Quantifying methane emissions from the global scale down to point sources using satellite observations of atmospheric methane
Atmospheric Chemistry and Physics
Abstract. We review the capability of current and scheduled satellite observations of atmospheric methane in the shortwave infrared (SWIR) to quantify methane emissions from the global scale down to point sources. We cover retrieval methods, precision and accuracy requirements, inverse and mass balance methods for inferring emissions, source detection thresholds, and observing system completeness. We classify satellite instruments as area flux mappers and point source imagers, with

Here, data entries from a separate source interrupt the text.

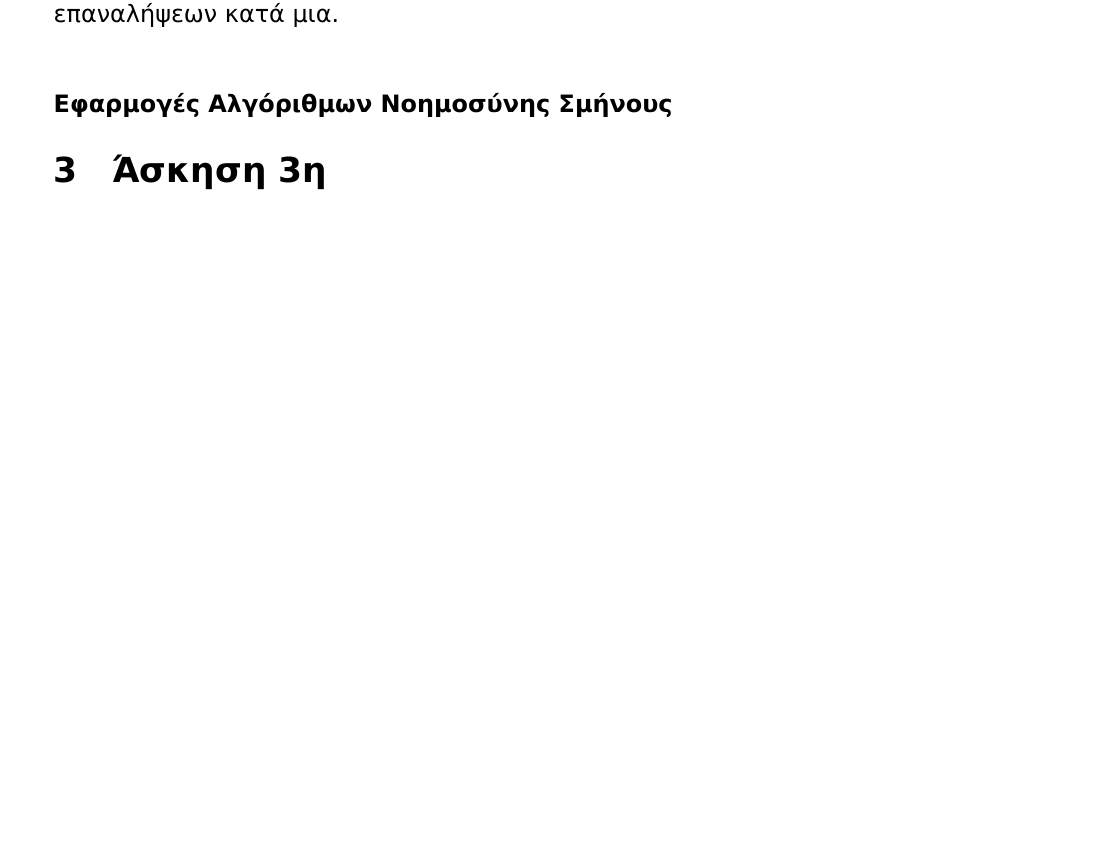
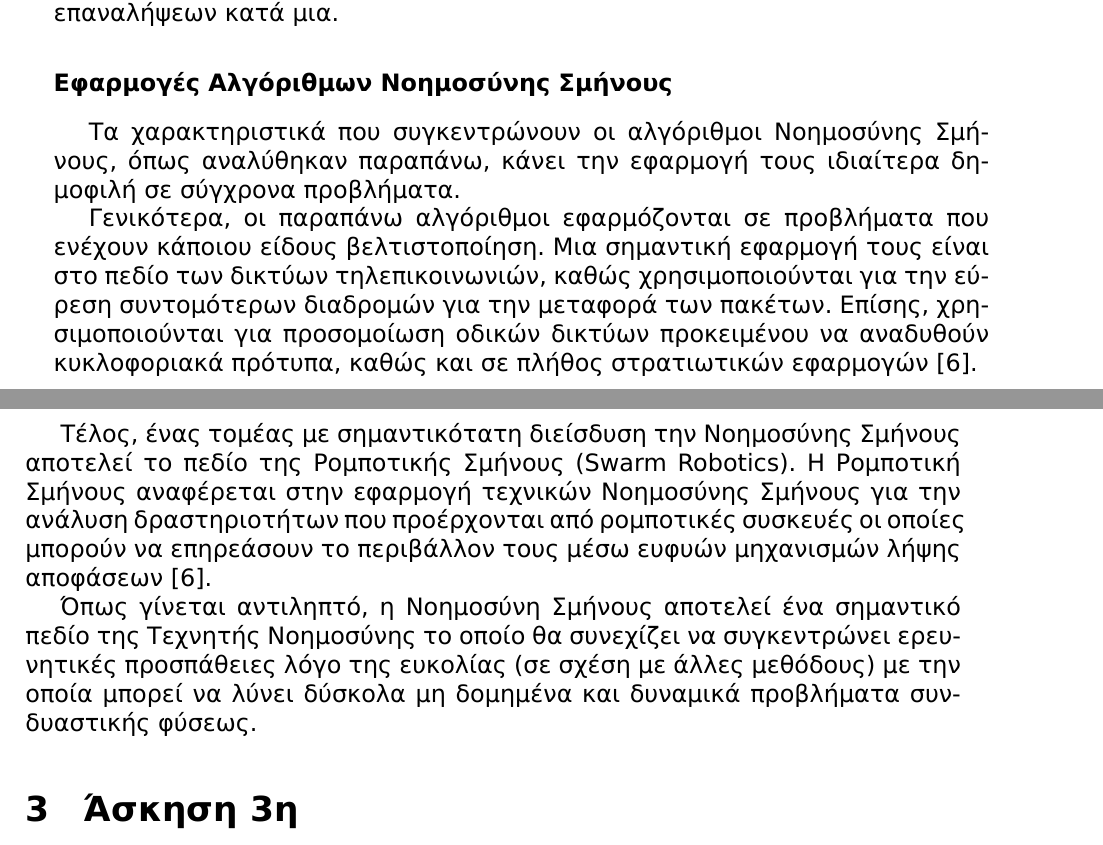
Before and after one commit to anagno/PatternRecognition, a LaTeX document (ergasia.tex): part of page 10 of 22 before the commit and two parts of pages 10 and 11 of 22 after it, the two joined at a grey line, cut so that both start at the same text, the shorter picture padded with empty space. The pictures show the PDF file bin/ergasia.pdf that the author committed with the source.

Commit message:
Finished Swarm Intelligence

```diff
--- a/ergasia.tex
+++ b/ergasia.tex
@@ -336,6 +336,27 @@ $\frac{Q}{lenth\_of\_tour}$, όπου $Q$ μια σταθερά ελκυστικ
 η καθολική λύση ανανεώνεται. Τέλος, αυξάνεται ο αριθμός των επαναλήψεων κατά
 μια.
 \subsubsection*{Εφαρμογές Αλγόριθμων Νοημοσύνης Σμήνους}
+Τα χαρακτηριστικά που συγκεντρώνουν οι αλγόριθμοι Νοημοσύνης Σμήνους,
+όπως αναλύθηκαν παραπάνω, κάνει την εφαρμογή τους ιδιαίτερα δημοφιλή σε
+σύγχρονα προβλήματα.
+
+Γενικότερα, οι παραπάνω αλγόριθμοι εφαρμόζονται σε προβλήματα που ενέχουν
+κάποιου είδους βελτιστοποίηση. Μια σημαντική εφαρμογή τους είναι στο πεδίο
+των δικτύων τηλεπικοινωνιών, καθώς χρησιμοποιούνται για την εύρεση συντομότερων
+διαδρομών για την μεταφορά των πακέτων. Επίσης, χρησιμοποιούνται για προσομοίωση
+οδικών δικτύων προκειμένου να αναδυθούν κυκλοφοριακά πρότυπα, καθώς και σε
+πλήθος στρατιωτικών εφαρμογών \cite{jevtic2007swarm}.
+
+Τέλος, ένας τομέας με σημαντικότατη διείσδυση την Νοημοσύνης Σμήνους αποτελεί
+το πεδίο της Ρομποτικής Σμήνους (Swarm Robotics). Η Ρομποτική Σμήνους αναφέρεται
+στην εφαρμογή τεχνικών Νοημοσύνης Σμήνους για την ανάλυση δραστηριοτήτων που
+προέρχονται από ρομποτικές συσκευές οι οποίες μπορούν να επηρεάσουν το
+περιβάλλον τους μέσω ευφυών μηχανισμών λήψης αποφάσεων \cite{jevtic2007swarm}.
+
+Όπως γίνεται αντιληπτό, η Νοημοσύνη Σμήνους αποτελεί ένα σημαντικό πεδίο της
+Τεχνητής Νοημοσύνης το οποίο θα συνεχίζει να συγκεντρώνει ερευνητικές
+προσπάθειες λόγο της ευκολίας (σε σχέση με άλλες μεθόδους) με την οποία μπορεί
+να λύνει δύσκολα μη δομημένα και δυναμικά προβλήματα συνδυαστικής φύσεως.
 \section{Άσκηση 3η}
 \subsection{Εκφώνηση}
 
```
Also changed, not shown: references.bib (+7 -0 lines), bin/ergasia.pdf, ergasia.tex (6 more changed lines).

... attributes. Area flux mappers are high-precision (<1 %) instruments with 0.1–10 km pixel size designed to quantify total methane emissions on regional to global scales. Point source imagers are fine-pixel (<60 m) instruments designed to quantify individual point sources by imaging of the plumes. Current area flux mappers include GOSAT (2009–present), which provides a high-quality record for interpretation of long-term methane trends, and TROPOMI (2018–present), which provides global continuous daily mapping to quantify emissions on regional scales. These instruments already provide a powerful resource to quantify national methane emissions in support of the Paris Agreement. Current point source imagers include the GHGSat constellation and several hyperspectral and multispectral land imaging sensors (PRISMA, Sentinel-2, Landsat-8/9, WorldView-3), with detection thresholds in the 100–10 000 kg h−1 range that enable monitoring of large point sources. Future area flux mappers, including MethaneSAT, GOSAT-GW, Sentinel-5, GeoCarb, and CO2M, will increase the capability to quantify emissions at high resolution, and the MERLIN lidar will improve observation of the Arctic. The averaging times required by area flux mappers to quantify regional emissions depend on pixel size, retrieval precision, observation density, fraction of successful retrievals, and return times in a way that varies with the spatial resolution desired. A similar interplay applies to point source imagers between detection threshold, spatial coverage, and return time, defining an observing system completeness. Expanding constellations of point source imagers including GHGSat and Carbon Mapper over the coming years will greatly improve observing system completeness for point sources through dense spatial coverage and frequent return times.